Full text: Download

Publisher: Unknown publisher

Preprint: policy unknown. Upload

Postprint: policy unknown. Upload

Published version: policy unknown. Upload

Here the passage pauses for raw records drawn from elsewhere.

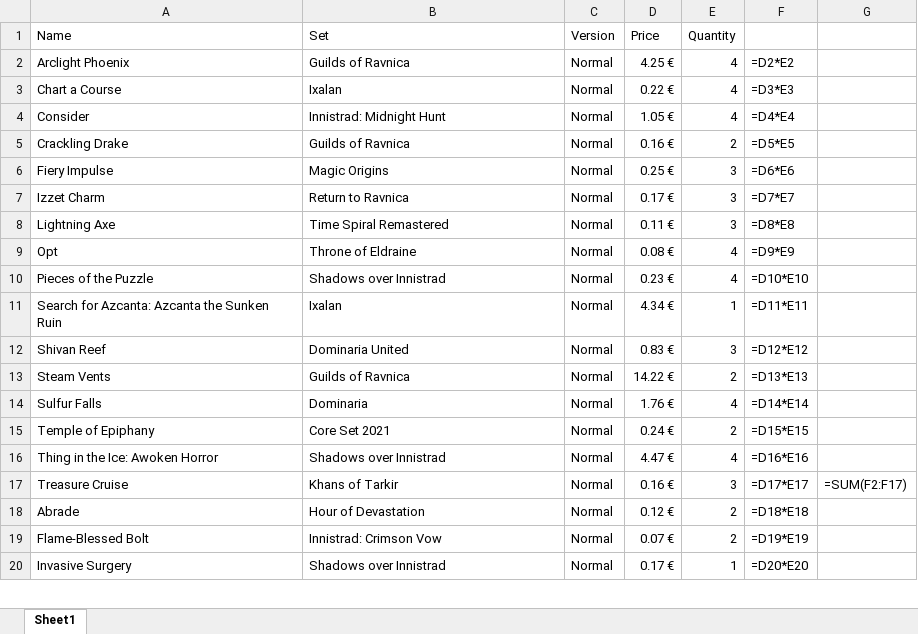
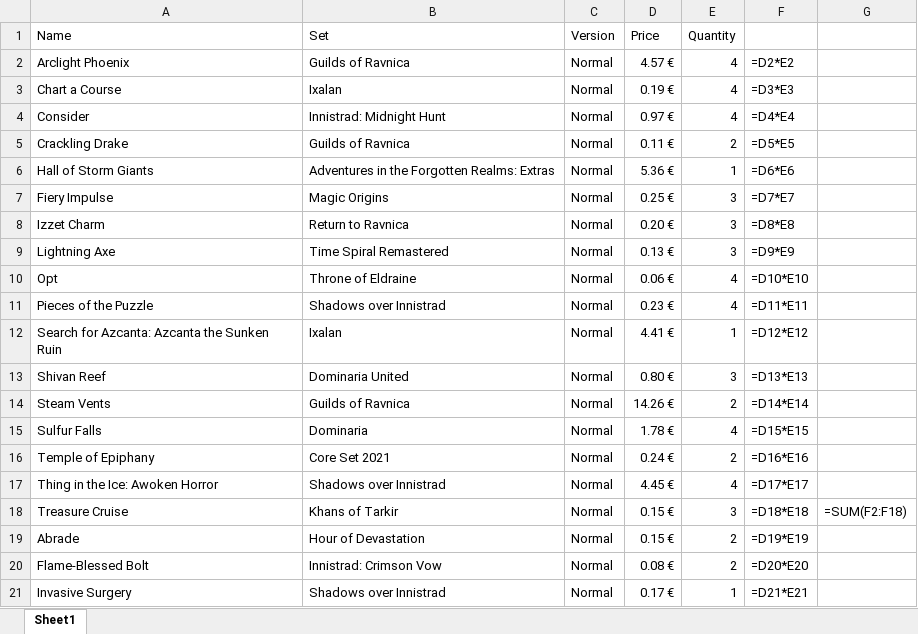
Before and after one commit to Vimor123/mtg-card-price-updater, an Excel workbook: izzetChicken.xlsx, sheet Sheet1, drawn as a sheet; only a part is shown; values as stored, in another font and other column widths than the file's, no borders; formulas without a stored value are shown as written; addresses are those after the commit; the diff covers the shown part only; the diff names each change by its address in the sheet, - before the commit and + after, or states it on an @@ line.

Commit message:
Upgraded chicken

```diff
--- a/izzetChicken.xlsx (sheet Sheet1)
+++ b/izzetChicken.xlsx (sheet Sheet1)
-D2 (Price): 4.25 €
+D2 (Price): 4.57 €
-D3 (Price): 0.22 €
+D3 (Price): 0.19 €
-D4 (Price): 1.05 €
+D4 (Price): 0.97 €
-D5 (Price): 0.16 €
+D5 (Price): 0.11 €
+row 6: Hall of Storm Giants | Adventures in the Forgotten Realms: Extras | Normal | 5.36 € | 1 | =D6*E6
-F7: =D6*E6
+F7: =D7*E7
-D8 (Price): 0.17 €
+D8 (Price): 0.20 €
-F8: =D7*E7
+F8: =D8*E8
-D9 (Price): 0.11 €
+D9 (Price): 0.13 €
-F9: =D8*E8
+F9: =D9*E9
-D10 (Price): 0.08 €
+D10 (Price): 0.06 €
-F10: =D9*E9
+F10: =D10*E10
-F11: =D10*E10
+F11: =D11*E11
-D12 (Price): 4.34 €
+D12 (Price): 4.41 €
-F12: =D11*E11
+F12: =D12*E12
-D13 (Price): 0.83 €
+D13 (Price): 0.80 €
-F13: =D12*E12
+F13: =D13*E13
-D14 (Price): 14.22 €
+D14 (Price): 14.26 €
-F14: =D13*E13
+F14: =D14*E14
-D15 (Price): 1.76 €
+D15 (Price): 1.78 €
-F15: =D14*E14
+F15: =D15*E15
-F16: =D15*E15
+F16: =D16*E16
-D17 (Price): 4.47 €
+D17 (Price): 4.45 €
-F17: =D16*E16
+F17: =D17*E17
-D18 (Price): 0.16 €
+D18 (Price): 0.15 €
-F18: =D17*E17
+F18: =D18*E18
-G18: =SUM(F2:F17)
+G18: =SUM(F2:F18)
-D19 (Price): 0.12 €
+D19 (Price): 0.15 €
-F19: =D18*E18
+F19: =D19*E19
-D20 (Price): 0.07 €
+D20 (Price): 0.08 €
-F20: =D19*E19
+F20: =D20*E20
-F21: =D20*E20
+F21: =D21*E21
```
Also changed, not shown: 10 edited cells elsewhere in this sheet.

Abstract
IMPORTANCE The value of measuring levels of glycated hemoglobin (HbA(1c)) for the prediction of first cardiovascular events is uncertain. OBJECTIVE To determine whether adding information on HbA(1c) values to conventional cardiovascular risk factors is associated with improvement in prediction of cardiovascular disease (CVD) risk. DESIGN, SETTING, AND PARTICIPANTS Analysis of individual-participant data available from 73 prospective studies involving 294 998 participants without a known history of diabetes mellitus or CVD at the baseline assessment. MAIN OUTCOMES AND MEASURES Measures of risk discrimination for CVD outcomes (eg, C-index) and reclassification (eg, net reclassification improvement) of participants across predicted 10-year risk categories of low (= 7.5%) risk. RESULTS During a median follow-up of 9.9 (interquartile range, 7.6-13.2) years, 20 840 incident fatal and nonfatal CVD outcomes (13 237 coronary heart disease and 7603 stroke outcomes) were recorded. In analyses adjusted for several conventional cardiovascular risk factors, there was an approximately J-shaped association between HbA(1c) values and CVD risk. The association between HbA(1c) values and CVD risk changed only slightly after adjustment for total cholesterol and triglyceride concentrations or estimated glomerular filtration rate, but this association attenuated somewhat after adjustment for concentrations of high-density lipoprotein cholesterol and C-reactive protein. The C-index for a CVD risk prediction model containing conventional cardiovascular risk factors alone was 0.7434 (95% CI, 0.7350 to 0.7517). The addition of information on HbA(1c) was associated with a C-index change of 0.0018 (0.0003 to 0.0033) and a net reclassification improvement of 0.42 (-0.63 to 1.48) for the categories of predicted 10-year CVD risk. The improvement provided by HbA(1c) assessment in prediction of CVD risk was equal to or better than estimated improvements for measurement of fasting, random, or postload plasma glucose levels. CONCLUSIONS AND RELEVANCE In a study of individuals without known CVD or diabetes, additional assessment of HbA(1c) values in the context of CVD risk assessment provided little incremental benefit for prediction of CVD risk.